- _Work item_:
In the listing below, locate the lines that hold "QVBoxLayout" and copy them.

- _Supplied entries_:

::::::

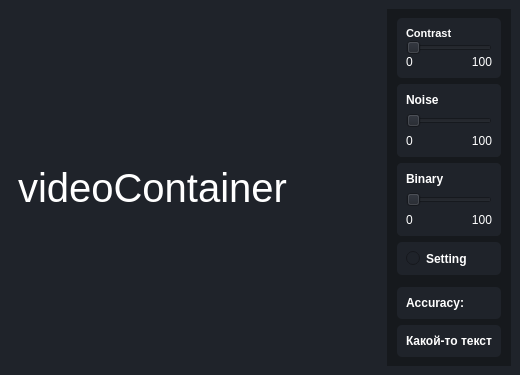
Above: glasCylinders.ui from kuznetsona/gasCylinders before the change. Below: the same form after it.
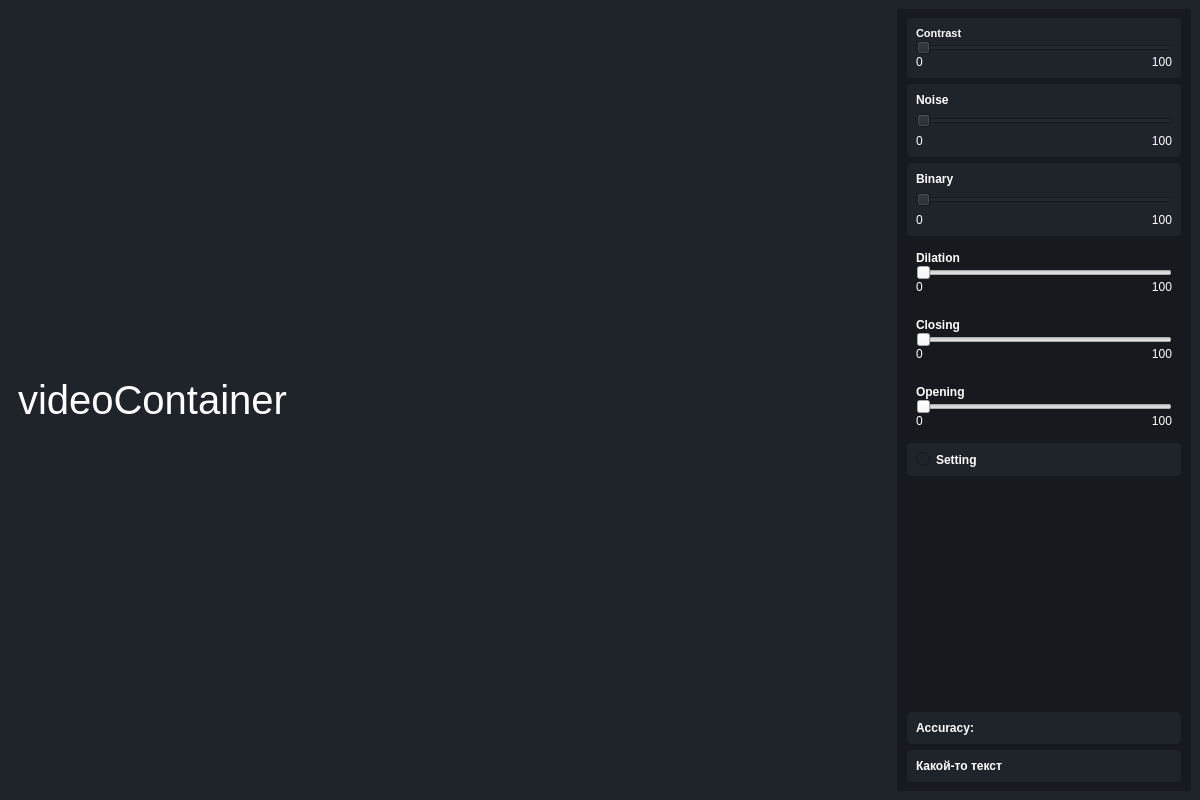
That is the form after the change.

Commit message: add app 2webcam

What changed in the file:
```diff
--- a/glasCylinders.ui
+++ b/glasCylinders.ui
@@ -6,8 +6,8 @@
    <rect>
     <x>0</x>
     <y>0</y>
-    <width>520</width>
-    <height>375</height>
+    <width>1200</width>
+    <height>800</height>
    </rect>
   </property>
   <property name="windowTitle">
@@ -359,6 +359,270 @@
          </layout>
         </widget>
        </item>
+       <item>
+        <widget class="QFrame" name="frame_dilation">
+         <property name="frameShape">
+          <enum>QFrame::StyledPanel</enum>
+         </property>
+         <property name="frameShadow">
+          <enum>QFrame::Raised</enum>
+         </property>
+         <layout class="QVBoxLayout" name="verticalLayout_9">
+          <item>
+           <widget class="QFrame" name="frame_5">
+            <property name="frameShape">
+             <enum>QFrame::NoFrame</enum>
+            </property>
+            <property name="frameShadow">
+             <enum>QFrame::Raised</enum>
+            </property>
+            <layout class="QGridLayout" name="gridLayout_6">
+             <property name="leftMargin">
+              <number>0</number>
+             </property>
+             <property name="topMargin">
+              <number>0</number>
+             </property>
+             <property name="rightMargin">
+              <number>0</number>
+             </property>
+             <property name="bottomMargin">
+              <number>0</number>
+             </property>
+             <property name="spacing">
+              <number>0</number>
+             </property>
+             <item row="2" column="0">
+              <widget class="QLabel" name="dilation_min">
+               <property name="text">
+                <string>0</string>
+               </property>
+              </widget>
+             </item>
+             <item row="0" column="0">
+              <widget class="QLabel" name="dilation_text">
+               <property name="font">
+                <font>
+                 <weight>75</weight>
+                 <bold>true</bold>
+                </font>
+               </property>
+               <property name="text">
+                <string>Dilation</string>
+               </property>
+              </widget>
+             </item>
+             <item row="2" column="1">
+              <widget class="QLabel" name="dilation_max">
+               <property name="layoutDirection">
+                <enum>Qt::LeftToRight</enum>
+               </property>
+               <property name="text">
+                <string>100</string>
+               </property>
+               <property name="textFormat">
+                <enum>Qt::AutoText</enum>
+               </property>
+               <property name="scaledContents">
+                <bool>false</bool>
+               </property>
+               <property name="alignment">
+                <set>Qt::AlignRight|Qt::AlignTrailing|Qt::AlignVCenter</set>
+               </property>
+               <property name="margin">
+                <number>0</number>
+               </property>
+              </widget>
+             </item>
+             <item row="1" column="0" colspan="2">
+              <widget class="QSlider" name="slider_dilation">
+               <property name="orientation">
+                <enum>Qt::Horizontal</enum>
+               </property>
+              </widget>
+             </item>
+            </layout>
+           </widget>
+          </item>
+         </layout>
+        </widget>
+       </item>
+       <item>
+        <widget class="QFrame" name="frame_closing">
+         <property name="frameShape">
+          <enum>QFrame::StyledPanel</enum>
+         </property>
+         <property name="frameShadow">
+          <enum>QFrame::Raised</enum>
+         </property>
+         <layout class="QVBoxLayout" name="verticalLayout_8">
+          <item>
+           <widget class="QFrame" name="frame_4">
+            <property name="frameShape">
+             <enum>QFrame::NoFrame</enum>
+            </property>
+            <property name="frameShadow">
+             <enum>QFrame::Raised</enum>
+            </property>
+            <layout class="QGridLayout" name="gridLayout_5">
+             <property name="leftMargin">
+              <number>0</number>
+             </property>
+             <property name="topMargin">
+              <number>0</number>
+             </property>
+             <property name="rightMargin">
+              <number>0</number>
+             </property>
+             <property name="bottomMargin">
+              <number>0</number>
+             </property>
+             <property name="spacing">
+              <number>0</number>
+             </property>
+             <item row="2" column="0">
+              <widget class="QLabel" name="closing_min">
+               <property name="text">
+                <string>0</string>
+               </property>
+              </widget>
+             </item>
+             <item row="0" column="0">
+              <widget class="QLabel" name="closing_text">
+               <property name="font">
+                <font>
+                 <weight>75</weight>
+                 <bold>true</bold>
+                </font>
+               </property>
+               <property name="text">
+                <string>Closing</string>
+               </property>
+              </widget>
+             </item>
+             <item row="2" column="1">
+              <widget class="QLabel" name="closing_max">
+               <property name="layoutDirection">
+                <enum>Qt::LeftToRight</enum>
+               </property>
+               <property name="text">
+                <string>100</string>
+               </property>
+               <property name="textFormat">
+                <enum>Qt::AutoText</enum>
+               </property>
+               <property name="scaledContents">
+                <bool>false</bool>
+               </property>
+               <property name="alignment">
+                <set>Qt::AlignRight|Qt::AlignTrailing|Qt::AlignVCenter</set>
+               </property>
+               <property name="margin">
+                <number>0</number>
+               </property>
+              </widget>
+             </item>
+             <item row="1" column="0" colspan="2">
+              <widget class="QSlider" name="slider_closing">
+               <property name="orientation">
+                <enum>Qt::Horizontal</enum>
+               </property>
+              </widget>
+             </item>
+            </layout>
+           </widget>
+          </item>
+         </layout>
+        </widget>
+       </item>
+       <item>
+        <widget class="QFrame" name="frame_opening">
+         <property name="frameShape">
+          <enum>QFrame::StyledPanel</enum>
+         </property>
+         <property name="frameShadow">
+          <enum>QFrame::Raised</enum>
+         </property>
+         <layout class="QVBoxLayout" name="verticalLayout_10">
+          <item>
+           <widget class="QFrame" name="frame_6">
+            <property name="frameShape">
+             <enum>QFrame::NoFrame</enum>
+            </property>
+            <property name="frameShadow">
+             <enum>QFrame::Raised</enum>
+            </property>
+            <layout class="QGridLayout" name="gridLayout_7">
+             <property name="leftMargin">
+              <number>0</number>
+             </property>
+             <property name="topMargin">
+              <number>0</number>
+             </property>
+             <property name="rightMargin">
+              <number>0</number>
+             </property>
+             <property name="bottomMargin">
+              <number>0</number>
+             </property>
+             <property name="spacing">
+              <number>0</number>
+             </property>
+             <item row="2" column="0">
+              <widget class="QLabel" name="opening_min">
+               <property name="text">
+                <string>0</string>
+               </property>
+              </widget>
+             </item>
+             <item row="0" column="0">
+              <widget class="QLabel" name="opening_text">
+               <property name="font">
+                <font>
+                 <weight>75</weight>
+                 <bold>true</bold>
+                </font>
+               </property>
+               <property name="text">
+                <string>Opening</string>
+               </property>
+              </widget>
+             </item>
+             <item row="2" column="1">
+              <widget class="QLabel" name="opening_max">
+               <property name="layoutDirection">
+                <enum>Qt::LeftToRight</enum>
+               </property>
+               <property name="text">
+                <string>100</string>
+               </property>
+               <property name="textFormat">
+                <enum>Qt::AutoText</enum>
+               </property>
+               <property name="scaledContents">
+                <bool>false</bool>
+               </property>
+               <property name="alignment">
+                <set>Qt::AlignRight|Qt::AlignTrailing|Qt::AlignVCenter</set>
+               </property>
+               <property name="margin">
+                <number>0</number>
+               </property>
+              </widget>
+             </item>
+             <item row="1" column="0" colspan="2">
+              <widget class="QSlider" name="slider_opening">
+               <property name="orientation">
+                <enum>Qt::Horizontal</enum>
+               </property>
+              </widget>
+             </item>
+            </layout>
+           </widget>
+          </item>
+         </layout>
+        </widget>
+       </item>
        <item>
         <widget class="QFrame" name="frame_settings">
          <property name="styleSheet">
```
Left out of the diff: 4 changed lines with no effect on the pictures. The commit also changes 1 other file.
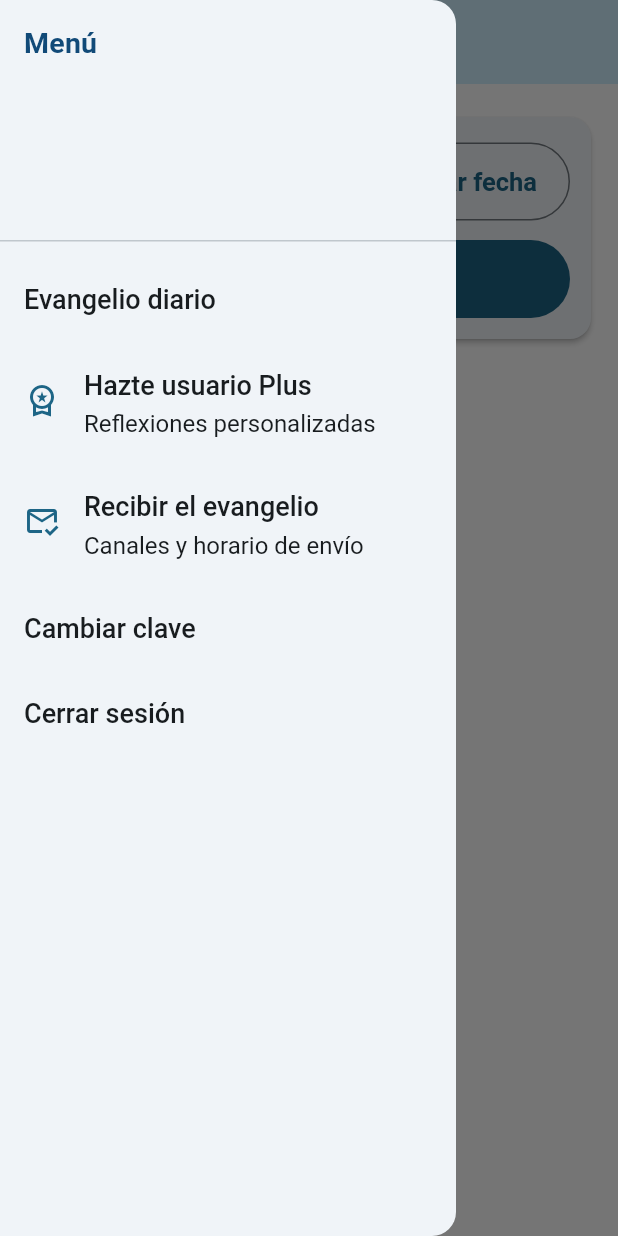
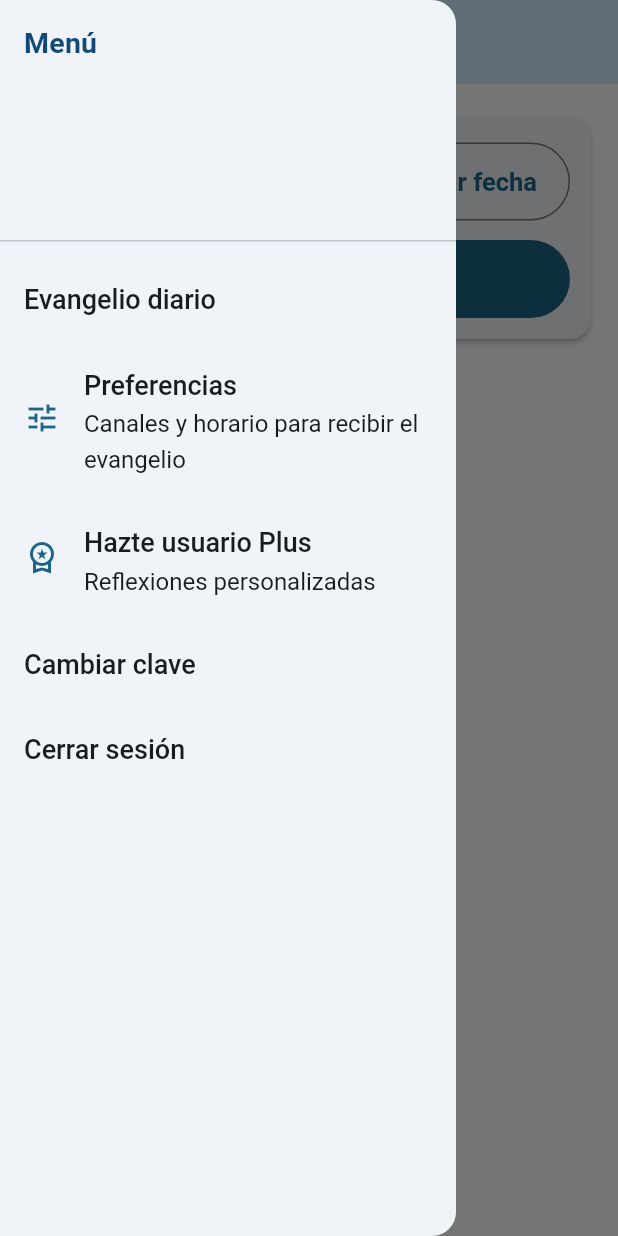
Before and after one commit to tamponiuss/evangeliosAMT, a Flutter app: the HomeScreen screen opened by its route, with the side drawer open, on a phone screen of 412 x 824 dp. Run offline on Flutter 3.47's test engine with Material 3 defaults, Android fonts, the phone set to English and light mode, and no system bars; our stand-ins replace shared_preferences; accounts and stored records are empty.

Commit message:
Menú: opción Preferencias en segunda posición.
Co-authored-by: Cursor <cursoragent@cursor.com>

```diff
--- a/EvangelioMobile/lib/CapaGUI/screens/home_screen.dart
+++ b/EvangelioMobile/lib/CapaGUI/screens/home_screen.dart
@@ -122,6 +122,15 @@ class _HomeScreenState extends State<HomeScreen> {
               title: const Text('Evangelio diario'),
               onTap: () => Navigator.pop(context),
             ),
+            ListTile(
+              leading: Icon(Icons.tune_outlined, color: cs.primary),
+              title: const Text('Preferencias'),
+              subtitle: const Text('Canales y horario para recibir el evangelio'),
+              onTap: () {
+                Navigator.pop(context);
+                Navigator.pushNamed(context, '/delivery-preferences');
+              },
+            ),
             if (!esPerfilPlus(widget.auth.usuario?.idPerfil ?? ''))
               ListTile(
                 leading: Icon(Icons.workspace_premium_outlined, color: cs.primary),
@@ -144,15 +153,6 @@ class _HomeScreenState extends State<HomeScreen> {
                   if (mounted) _buscar();
                 },
               ),
-            ListTile(
-              leading: Icon(Icons.mark_email_read_outlined, color: cs.primary),
-              title: const Text('Recibir el evangelio'),
-              subtitle: const Text('Canales y horario de envío'),
-              onTap: () {
-                Navigator.pop(context);
-                Navigator.pushNamed(context, '/delivery-preferences');
-              },
-            ),
             ListTile(
               title: const Text('Cambiar clave'),
               onTap: () => Navigator.pushNamed(context, '/change-password'),
```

::::::

- _Written solution_:
+         <layout class="QVBoxLayout" name="verticalLayout_9">
+         <layout class="QVBoxLayout" name="verticalLayout_8">
+         <layout class="QVBoxLayout" name="verticalLayout_10">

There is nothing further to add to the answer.